At the outset, I would like to thank the briefers for their passion and important insights.
Cultural heritage represents the history and identity of a nation or state. At the same time, it embodies the values of our common humanity. Yet, as demonstrated in Afghanistan, Syria, Iraq, Libya, Mali and many other places in the world, we are facing a cruel reality in which cultural heritage is targeted for destruction, looting and smuggling by terrorist groups as a “tactic of war”. Japan strongly condemns these heinous acts.
For this reason, protecting cultural heritage is more than just a cultural issue; it is a “peace and security issue”. We must not neglect the cultural aspect when talking about peace and security. Japan therefore commends the Italian presidency for bringing this important topic to the Security Council again.
Japan has long attached special emphasis on international cooperation for the protection of cultural heritage, as demonstrated by our longstanding public-private-academic partnership to restore Angkor Wat in Cambodia and to safeguard the Bamiyan site in Afghanistan etc. Through these efforts, we have come to realize that protecting cultural heritage is a form of “peacebuilding of hearts and mind” and it undoubtedly contributes to the reconstruction and sustaining peace of a nation or state.
Based on our own experiences, I would like to present several insights that Japan wants to share among the Council Members.
First, Japan reaffirms its full commitment to promote deepening, universalizing and implementing international norms.
In this regard, Japan welcomes the adoption of Security Council Resolution 2347, as it is a significant step forward in the normative aspect. Japan is resolved to steadily implement the obligations deriving from this resolution.
Japan is a state party to the 1954 Hague Convention, the 1970 Convention, the Palermo Convention and other related conventions. Under these legal frameworks, various domestic measures have been introduced. I would like to encourage other States, which are not yet parties to these conventions, to join us in our efforts.
Second, we need to put into practice a global criminal justice response which focuses on holding perpetrators accountable. Coordination among the United Nations System and other relevant international organizations such as UNODC and INTERPOL to assist Member States is critical to accomplish this end.

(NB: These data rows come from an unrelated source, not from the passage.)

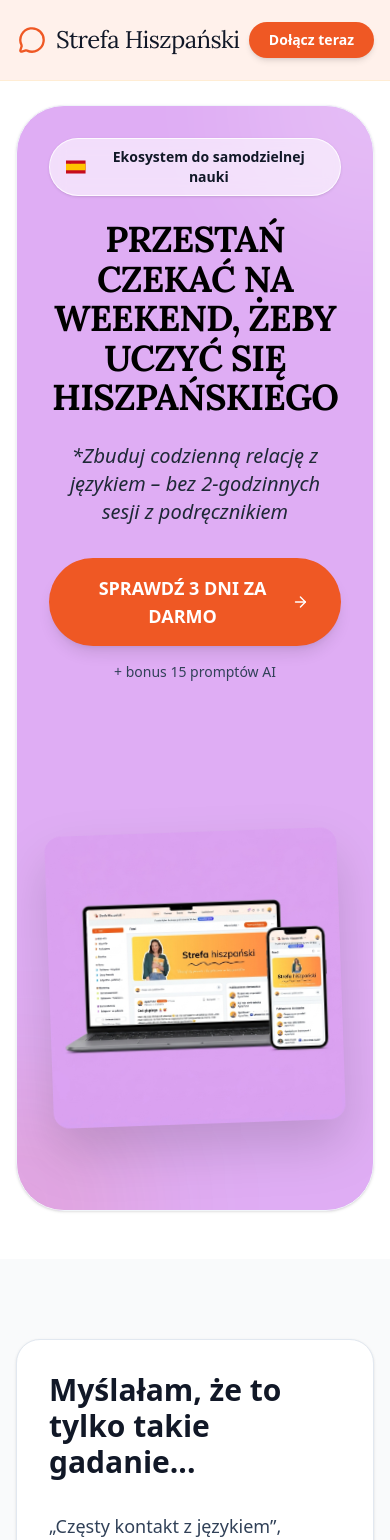
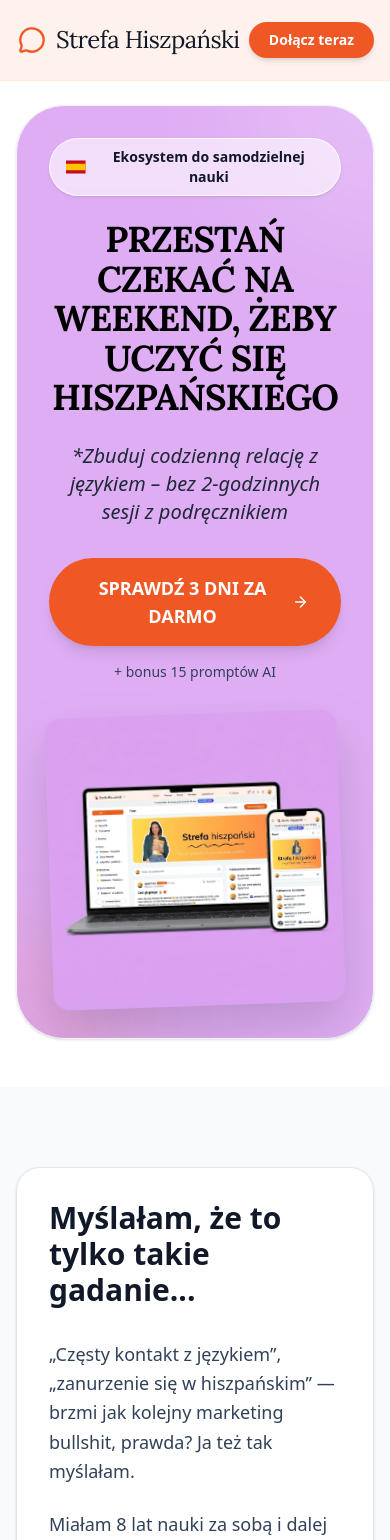
Before and after one commit to apiatek1996-del/strona-strefa-klub, a Next.js app: page / in a window 390 px wide. Shown: the top 1540 px of the page. Built offline with nearby package versions, Linux system fonts and the light colour scheme.

Commit message:
style: reduce gap between text and mockup on mobile in Hero

```diff
--- a/components/sections/Hero.tsx
+++ b/components/sections/Hero.tsx
@@ -15,7 +15,7 @@
           <div className="absolute top-0 right-0 w-64 h-64 bg-white/20 rounded-full blur-3xl -translate-y-1/2 translate-x-1/2" />
           <div className="absolute bottom-0 left-0 w-64 h-64 bg-primary/10 rounded-full blur-3xl translate-y-1/2 -translate-x-1/2" />
 
-          <div className="relative z-10 flex flex-col lg:flex-row items-center justify-between gap-12">
+          <div className="relative z-10 flex flex-col lg:flex-row items-center justify-between gap-6 lg:gap-12">
 
             {/* Text Content */}
             <div className="w-full lg:w-1/2 text-center lg:text-left">
@@ -49,7 +49,7 @@
             </div>
 
             {/* Image area with Mockup */}
-            <div className="w-full lg:w-1/2 relative flex justify-center items-center mt-12 lg:mt-0 min-h-[400px]">
+            <div className="w-full lg:w-1/2 relative flex justify-center items-center mt-2 lg:mt-0 min-h-[250px] sm:min-h-[400px]">
               <div className="relative w-full max-w-lg">
                 {/* Mockup Platformy */}
                 <div className="relative z-10 transform -rotate-2 hover:rotate-0 transition-transform duration-700">
```
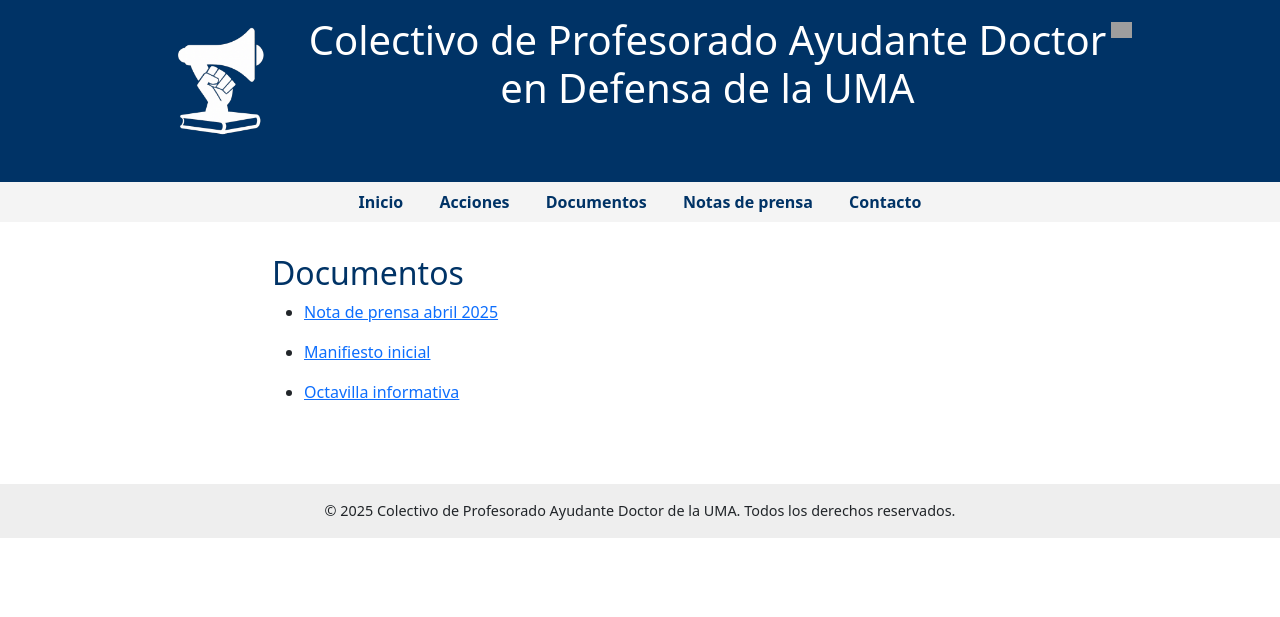
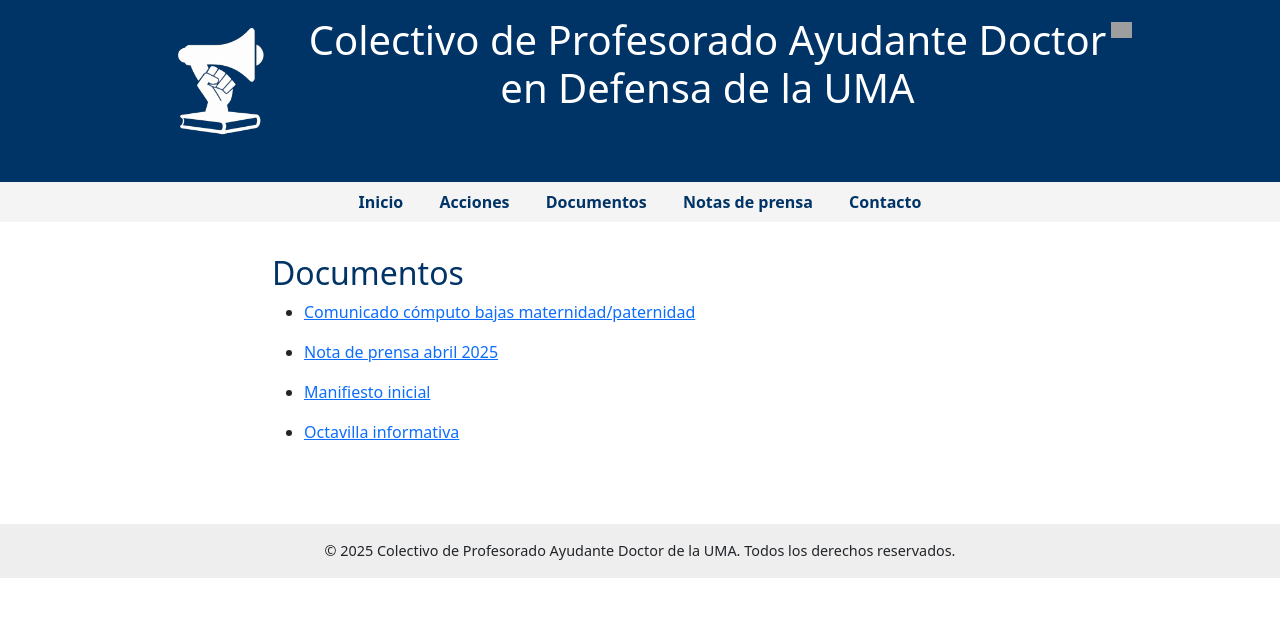
Before and after one commit to cpaduma/cpaduma.github.io, a Jekyll site: the page built from documentos.html, in a window 1280 px wide. Shown: the top 617 px of the page. Built offline with Jekyll 4.4.1, drawn with Linux system fonts in a browser that asks for light colours; grey boxes are pictures that could not be loaded.

Commit message:
Update documentos.html

```diff
--- a/documentos.html
+++ b/documentos.html
@@ -5,6 +5,9 @@
 
   <section id="documentos">
     <h2>Documentos</h2>
+    <ul>
+      <li><a href="doc/Comunicado CPAD_Igualdad.pdf" target="_blank">Comunicado cómputo bajas maternidad/paternidad</a></li>
+    </ul>
     <ul>
       <li><a href="doc/Nota de prensa.pdf" target="_blank">Nota de prensa abril 2025</a></li>
     </ul>
```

In this respect, Japan has carefully followed the judicial case of Mali, in which the International Criminal Court sentenced an individual responsible for attacking religious buildings in Timbuktu to 9 years in prison and issued reparation orders. This is the first judgment to clearly demonstrate that the destruction of cultural heritage amounts to a war crime, and perpetrators should be held accountable.
Third, safeguarding cultural heritage through capacity building should be encouraged. The Government of Japan established the “UNESCO Japanese Funds-in-Trust for the Preservation of World Cultural Heritage” in 1989, in response to the Government’s decision to set “cultural contribution” as one of its priority areas of international cooperation.
We have so far contributed approximately 68 million US dollars in this fund for 44 projects in 61 countries.
Lastly, I would like to underline the importance of enhancing partnerships, as we need a comprehensive and multi-faceted response in terms of protecting cultural heritage. Information sharing and coordination among a broad range of stakeholders, such as the tourism sector, museums and dealers, is critically important.
To conclude, I would like to state that enhancing respect for other cultures is a fundamental starting point for the success of our collective actions.
Japan is fully committed to engage and cooperate with the United Nations and Member States to protect cultural heritage and thwart the atrocities of terrorists and violent extremists, focusing on the four points I have just stated.
Thank you, Mr. President.